**What you should do**.
Wherever the word "GHTest" appears in a line below, that line counts; report the total number of such lines only.

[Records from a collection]
● ● ● ● ●
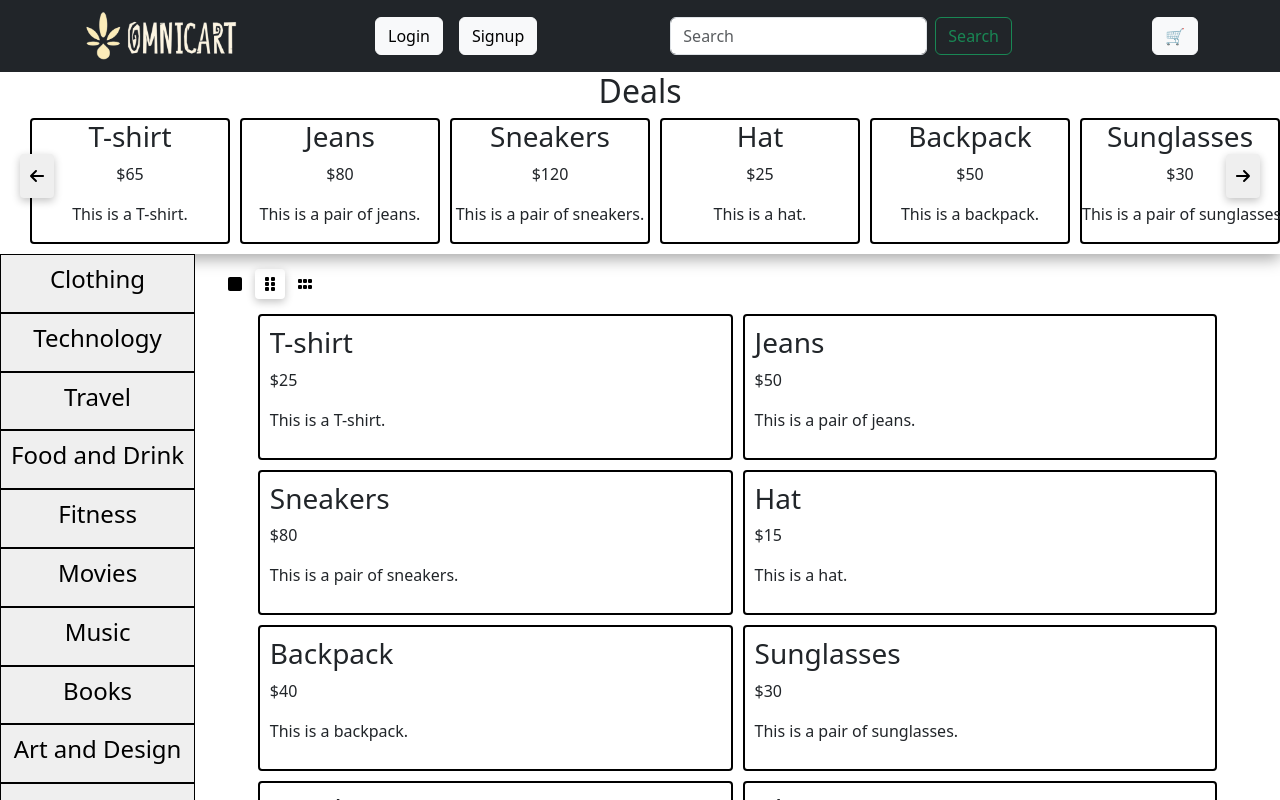
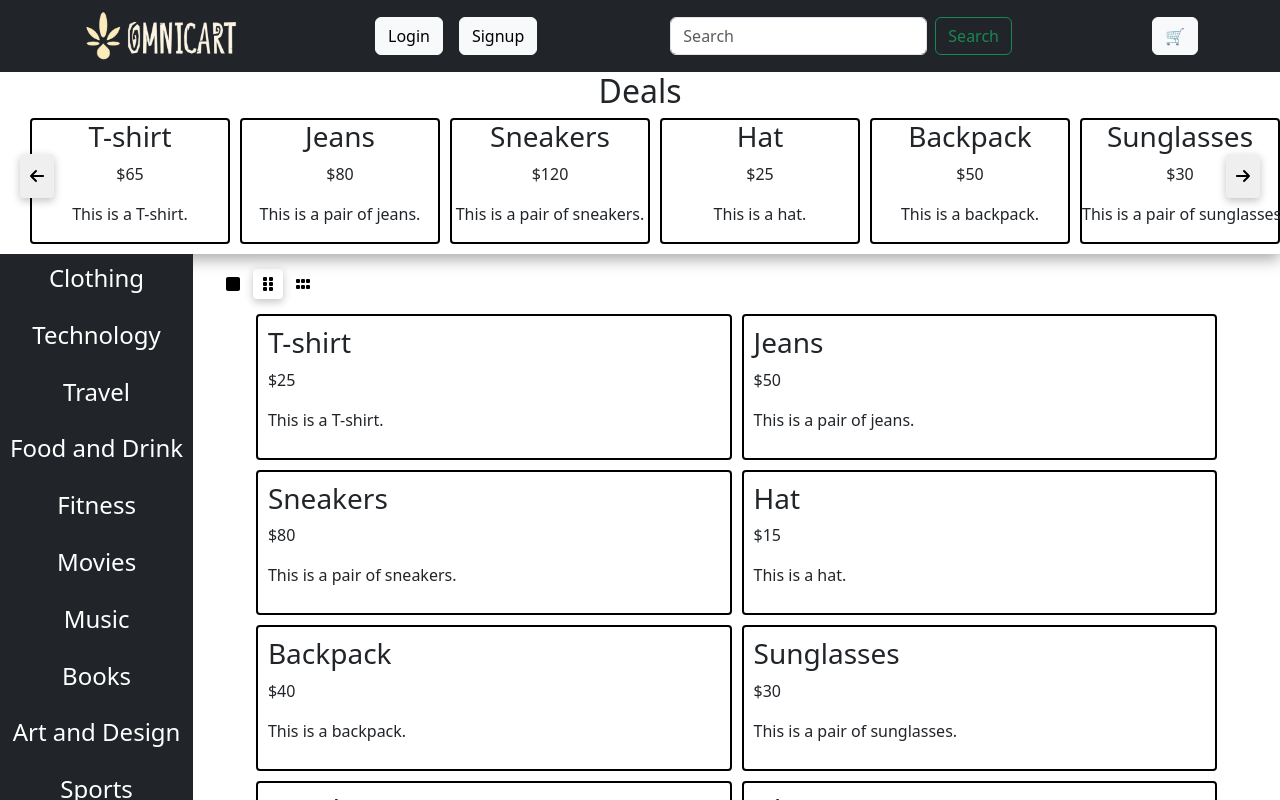
Before and after one commit to Seidler93/React-Ecommerce, a React (Vite) app in the folder client/: page / in a window 1280 px wide. Shown: the top 800 px of the page. Built offline with nearby package versions, Linux system fonts and the light colour scheme.

Commit message:
added animation and css

```diff
--- a/client/package.json
+++ b/client/package.json
@@ -17,6 +17,8 @@
     "@fortawesome/free-solid-svg-icons": "^6.5.1",
     "@fortawesome/react-fontawesome": "^0.2.0",
     "bootstrap": "^5.3.2",
+    "framer": "^2.4.1",
+    "framer-motion": "^10.16.16",
     "graphql": "^16.6.0",
     "jwt-decode": "^3.1.2",
     "react": "^18.2.0",
--- a/client/src/App.css
+++ b/client/src/App.css
@@ -94,6 +94,7 @@ main {
 .triple {
   width: 30%;
 }
+
 .content-container {
   width: 100%;
   display: flex;
@@ -105,8 +106,19 @@ main {
   width: 100%;
   padding: 10px;
   border-radius: none;
-  border: 1px solid black;
+  /* border: 1px solid black; */
+  border: none;
+  background-color: transparent;
+  color: white;
 }
+
+.topic-btn:hover {
+  background-color: grey;
+}
+
+/* .topic-btn:active {
+  background-color: blue;
+} */
 
 .topics-container {
   display: flex;
@@ -115,6 +127,7 @@ main {
   max-width: 300px;
   position: sticky;
   top: 4.5rem;
+  height: 100%;
 }
 
 .result-container {
--- a/client/src/components/HomePageUI/DealsContainer.jsx
+++ b/client/src/components/HomePageUI/DealsContainer.jsx
@@ -2,6 +2,7 @@ import Deal from './DealCard'
 import { useRef } from 'react';
 import { FontAwesomeIcon } from '@fortawesome/react-fontawesome'
 import { faArrowRight, faArrowLeft, faDumbbell, faCheck } from "@fortawesome/free-solid-svg-icons"
+import { motion } from 'framer-motion';
 
 const products = [
   { id: 1, name: 'T-shirt', description: 'This is a T-shirt.', price: 65 },
@@ -20,6 +21,8 @@ const products = [
   { id: 14, name: 'Umbrella', description: 'This is an umbrella.', price: 18 },
   { id: 15, name: 'Dress', description: 'This is a dress.', price: 85 },
 ];
+
+const animationTime = 0.15;
 
 export default function DealsContainer() {
   const containerRef = useRef(null);
@@ -47,11 +50,25 @@ export default function DealsContainer() {
     <>
       <section className="deals-container">
         <h2>Deals</h2>
-          <button onClick={() => handleScroll('left')} className='scroll-left arrow'><FontAwesomeIcon icon={faArrowLeft} /></button>
+        <motion.button
+          whileHover={{ scale: 1.2 }}
+          transition={{ duration: animationTime }}
+          onClick={() => handleScroll('left')}
+          className='scroll-left arrow'
+        >
+          <FontAwesomeIcon icon={faArrowLeft} />
+        </motion.button>
         <div ref={containerRef} className='deals'>
           <Deal deals={products}/>
         </div>
-          <button onClick={() => handleScroll('right')} className='scroll-right arrow'><FontAwesomeIcon icon={faArrowRight} /></button>
+        <motion.button
+          whileHover={{ scale: 1.2 }}
+          transition={{ duration: animationTime }}
+          onClick={() => handleScroll('right')}
+          className='scroll-right arrow'
+        >
+          <FontAwesomeIcon icon={faArrowRight} />
+        </motion.button>
       </section>
     </>
   )
--- a/client/src/components/HomePageUI/TopicsContainer.jsx
+++ b/client/src/components/HomePageUI/TopicsContainer.jsx
@@ -14,7 +14,7 @@ const topics = [
 
 export default function TopicsContainer(props) {
   return (
-    <div className="topics-container">
+    <div className="topics-container bg-dark">
       {topics.map((topic, index) => (
         <button
           key={topic.id}
```
Also changed, not shown: 1 other file (tests, documents, lock files or other folders).
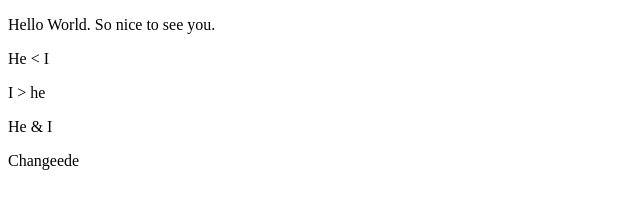
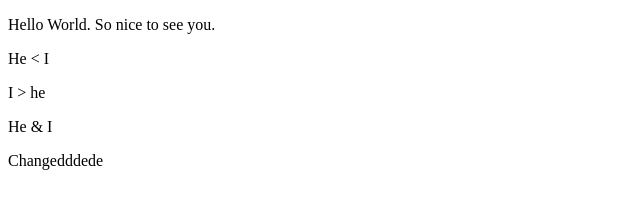
Before and after one commit to silbersteine/custom-processor, a plain HTML site: page GHTest.html in a window 1280 px wide. Shown: the full height of the page, 0-640 px from the left. Drawn offline with Linux system fonts and the light colour scheme.

Commit message:
Update to Action

```diff
--- a/GHTest.html
+++ b/GHTest.html
@@ -8,6 +8,6 @@
     <p>He &lt; I</p>
 	<p>I &gt; he</p>
 	<p>He &amp; I</p>
-    <p>Changeede</p>
+    <p>Changedddede</p>
 </body>
 </html>
```
Also changed, not shown: .github/workflows/replace-html.yml.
● ● ● ● ●
**Task response**.
3